--- START ---
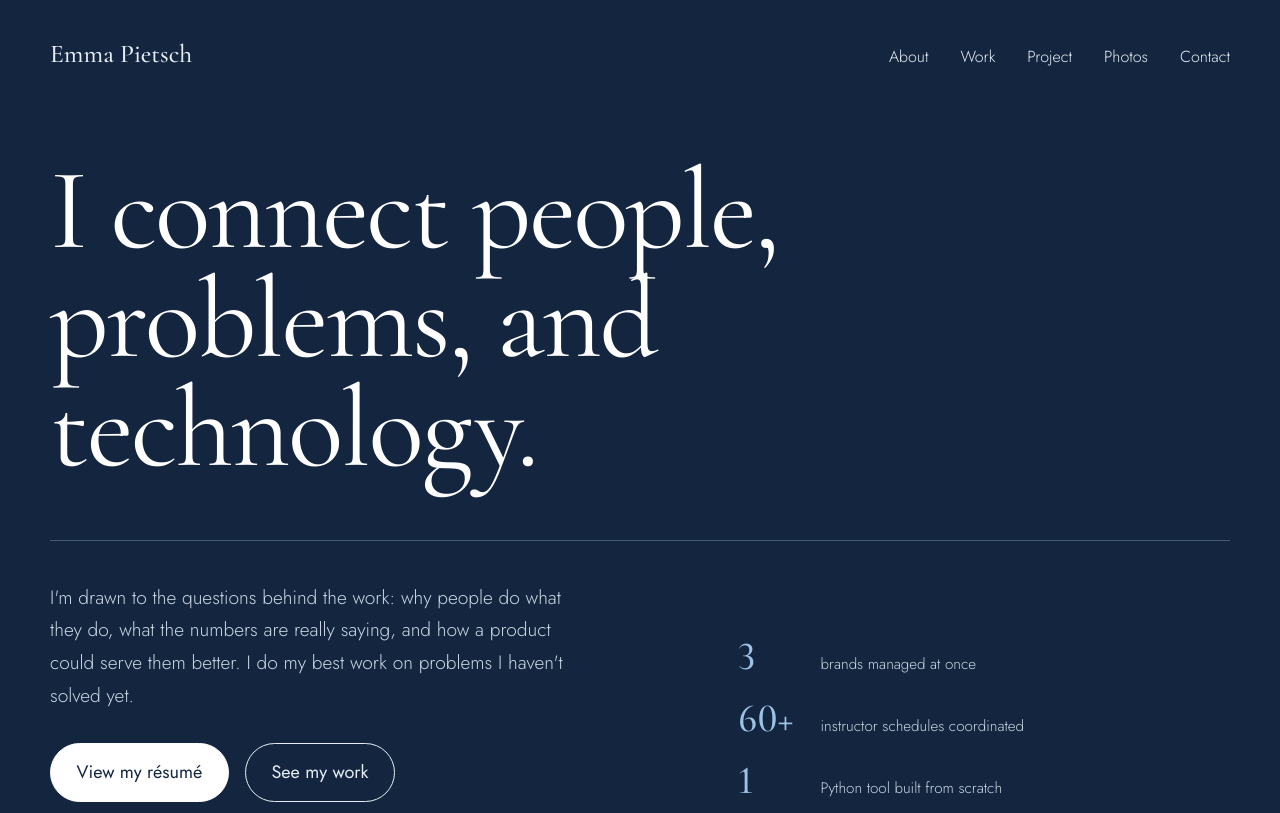
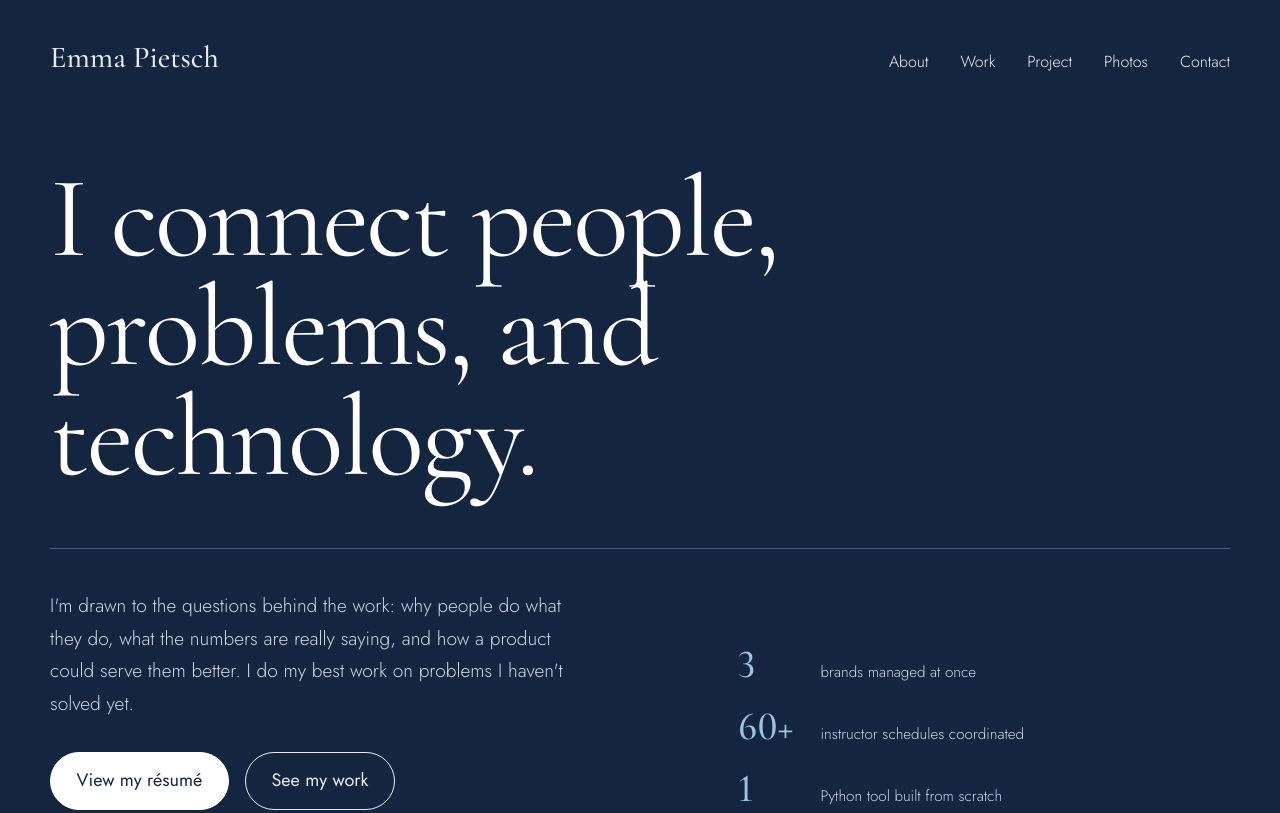
Before and after one commit to justpietschy/justpietschy.github.io, a plain HTML site: page index.html in a window 1280 px wide. Shown: the top 813 px of the page. Drawn offline with nearby package versions, Linux system fonts and the light colour scheme.

Commit message:
Make name bigger in header

```diff
--- a/style.css
+++ b/style.css
@@ -51,7 +51,7 @@ nav {
   margin: 0 auto;
   padding: 2rem 0;
 }
-.name { font-family: var(--serif); font-size: 1.6rem; font-weight: 500; text-decoration: none; }
+.name { font-family: var(--serif); font-size: 1.9rem; font-weight: 500; text-decoration: none; }
 nav ul { display: flex; gap: 2rem; list-style: none; }
 nav ul a { text-decoration: none; font-size: 1rem; }
 
```
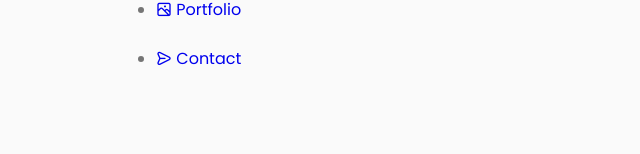
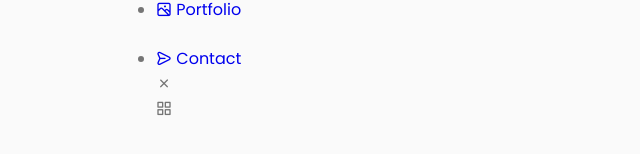
Before and after one commit to itsjennyb/Portfolio, a React (Create React App) app: page / in a window 1280 px wide. Shown: the part 224-378 px from the top of the page, without its empty margins (0-640 px from the left). Built offline with nearby package versions, Linux system fonts and the light colour scheme.

Commit message:
add icons

```diff
--- a/src/components/header/Header.js
+++ b/src/components/header/Header.js
@@ -8,6 +8,7 @@ const Header = () => {
     <header className='header'>
       <nav className='nav container'>
         <a href='index.html' className='nav_logo'>Blacutt</a>
+
         <div className='nav_menu'>
           <ul className='nav_list grid'>
 
@@ -48,6 +49,12 @@ const Header = () => {
             </li>
 
           </ul>
+
+          <i class='uil uil-times nav_close'></i>
+        </div>
+
+        <div className='nav_toggle'>
+          <i class='uil uil-apps'></i>
         </div>
 
       </nav>
```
--- END ---
_ACTIVITY_
Gather from the data above every line with the string "size".

_RESPONSE BELOW_
-.name { font-family: var(--serif); font-size: 1.6rem; font-weight: 500; text-decoration: none; }
+.name { font-family: var(--serif); font-size: 1.9rem; font-weight: 500; text-decoration: none; }
 nav ul a { text-decoration: none; font-size: 1rem; }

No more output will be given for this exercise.